Now I don't know if all husbands are exactly like mine, but enough of my friends have told me similar stories that I tend to believe my husband is the rule rather than the exception. We moms, on the other hand, have to do fifteen things at once in order to get everything done. We just don't have time to complete one task before starting the next. The other day, I was feeding the kids their lunch while calling for a doctor's appointment, putting laundry in the washer, sweeping the kitchen, eating my own lunch, planning the next week's meals, and writing the store list. We multitask. It's how we survive.

A few days ago, my kids and I had just gotten home from running some errands, and I sent my oldest, who's three, to the bathroom while I took the baby's coat off. (I still call her the baby, even though she'll be one and a half tomorrow.) Afterward, I went upstairs to change my clothes, then went back to the kitchen to wash my hands so that I could make lunch. As soon as I began running the water, my three-year-old was yelling that he pooped and the baby was standing next to me asking for "boom-boom." (This is how she tells me that she wants to nurse. Cute, huh?) Anyway, I thought my head would explode because of all the directions I was being pulled, everyone wanting something from me at once and me with a splitting headache, a rumbling stomach, and a desperate need to eat. Of course I rallied like we moms always do and got everyone taken care of and lunch made. I wonder, though, how my husband would have handled the situation. Kind of makes me laugh to think about it...

So I juggle things--my time, my energy, pieces of my mind. We all do, which makes me think that all moms would make great circus performers! Besides our families, we have other balls in the air too, like attempting to achieve our personal dreams--as I said in my first post, mine is writing--and we have to work hard to balance our "Mom" role with the other things we want to accomplish in life. But we can do it. We're Moms.

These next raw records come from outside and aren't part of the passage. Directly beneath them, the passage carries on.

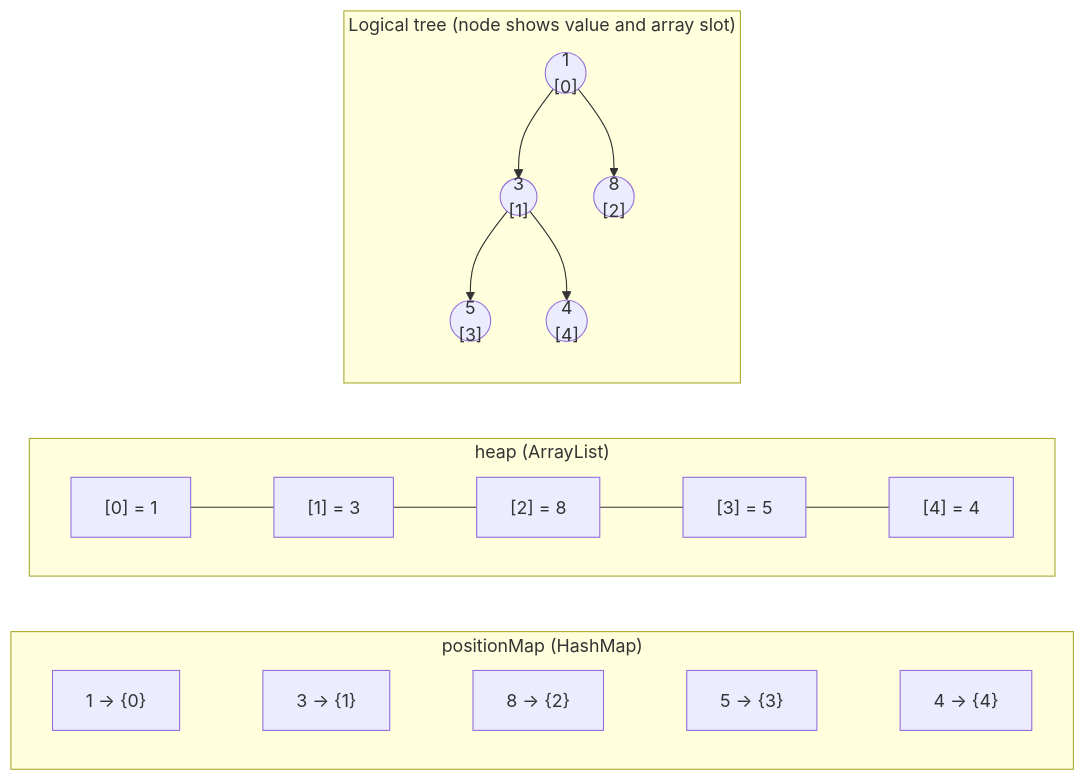
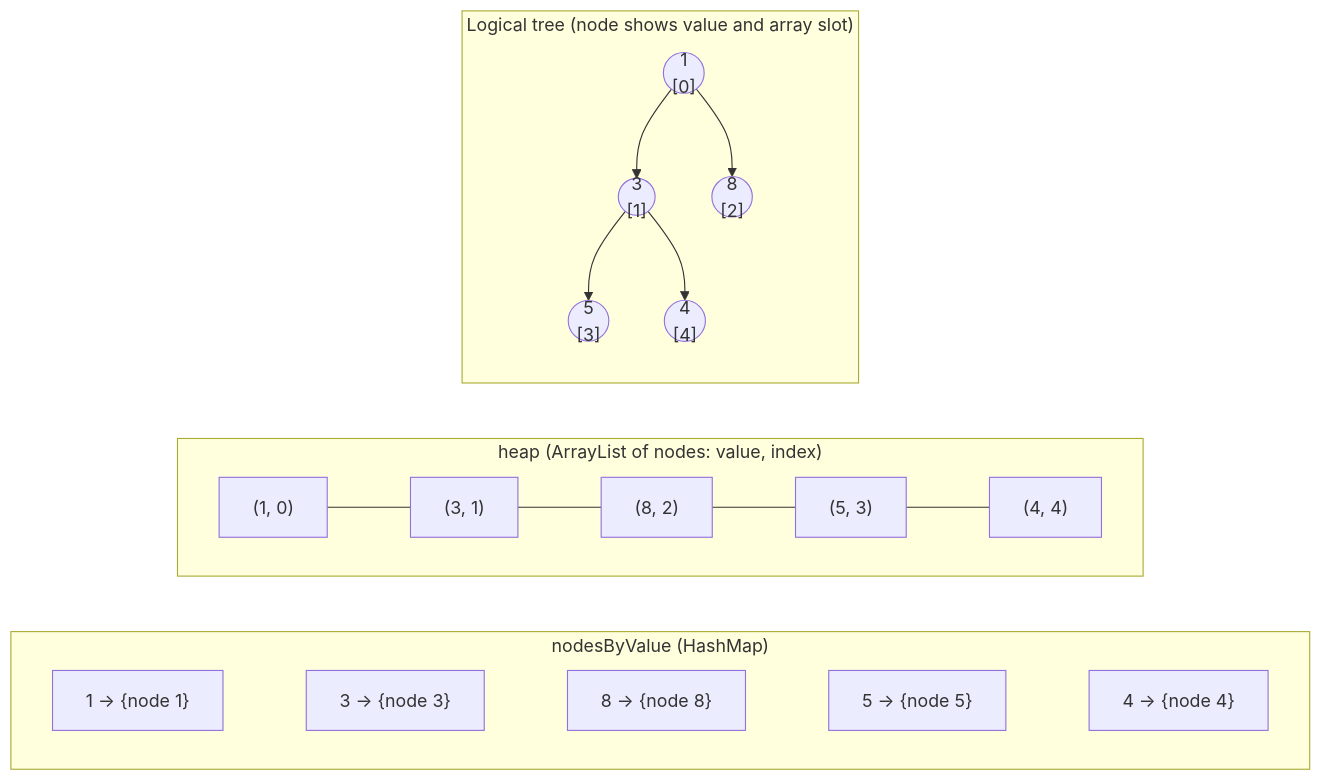
One commit to deyindra/System_Design changed the third of 10 diagrams in ds/README.md. Above: the diagram before and after it, drawn with Mermaid. The commit also changed other lines of this file and 2 other files, not shown here.

````diff
--- a/ds/README.md
+++ b/ds/README.md
@@ -107,22 +260,22 @@
 ```mermaid
 flowchart TB
     subgraph tree["Logical tree (node shows value and array slot)"]
         direction TB
         n0(("1<br/>[0]")) --> n1(("3<br/>[1]"))
         n0 --> n2(("8<br/>[2]"))
         n1 --> n3(("5<br/>[3]"))
         n1 --> n4(("4<br/>[4]"))
     end
 
-    subgraph array["heap (ArrayList)"]
+    subgraph array["heap (ArrayList of nodes: value, index)"]
         direction LR
-        a0["[0] = 1"] --- a1["[1] = 3"] --- a2["[2] = 8"] --- a3["[3] = 5"] --- a4["[4] = 4"]
+        a0["(1, 0)"] --- a1["(3, 1)"] --- a2["(8, 2)"] --- a3["(5, 3)"] --- a4["(4, 4)"]
     end
 
-    subgraph index["positionMap (HashMap)"]
+    subgraph index["nodesByValue (HashMap)"]
         direction LR
-        k1["1 → {0}"] ~~~ k3["3 → {1}"] ~~~ k8["8 → {2}"] ~~~ k5["5 → {3}"] ~~~ k4["4 → {4}"]
+        k1["1 → {node 1}"] ~~~ k3["3 → {node 3}"] ~~~ k8["8 → {node 8}"] ~~~ k5["5 → {node 5}"] ~~~ k4["4 → {node 4}"]
     end
 
     tree ~~~ array ~~~ index
 ```
````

Saturday, January 8, 2011

Hi, I'm Dana. How are you?

Why is the first post in a new blog always so awkward? I feel like I'm at one of my husband's work parties, standing in a corner in a roomful of strangers, smiling like an idiot until someone finally notices I'm there. So let me be the one to break the ice. I'm Dana, a mother of two and an aspiring (cross your fingers, please) writer. I enjoy reading, white wine, long walks on the -- oops. Wait. Wrong site. Seriously, all of us mommies have stories to tell, and I hope you'll join me here in my little corner of the Internet, where I'll brag about my kids (okay, not all of the time), complain about my husband (well, maybe not always!), and muse about making my two worlds--Mommy and Writer--mesh.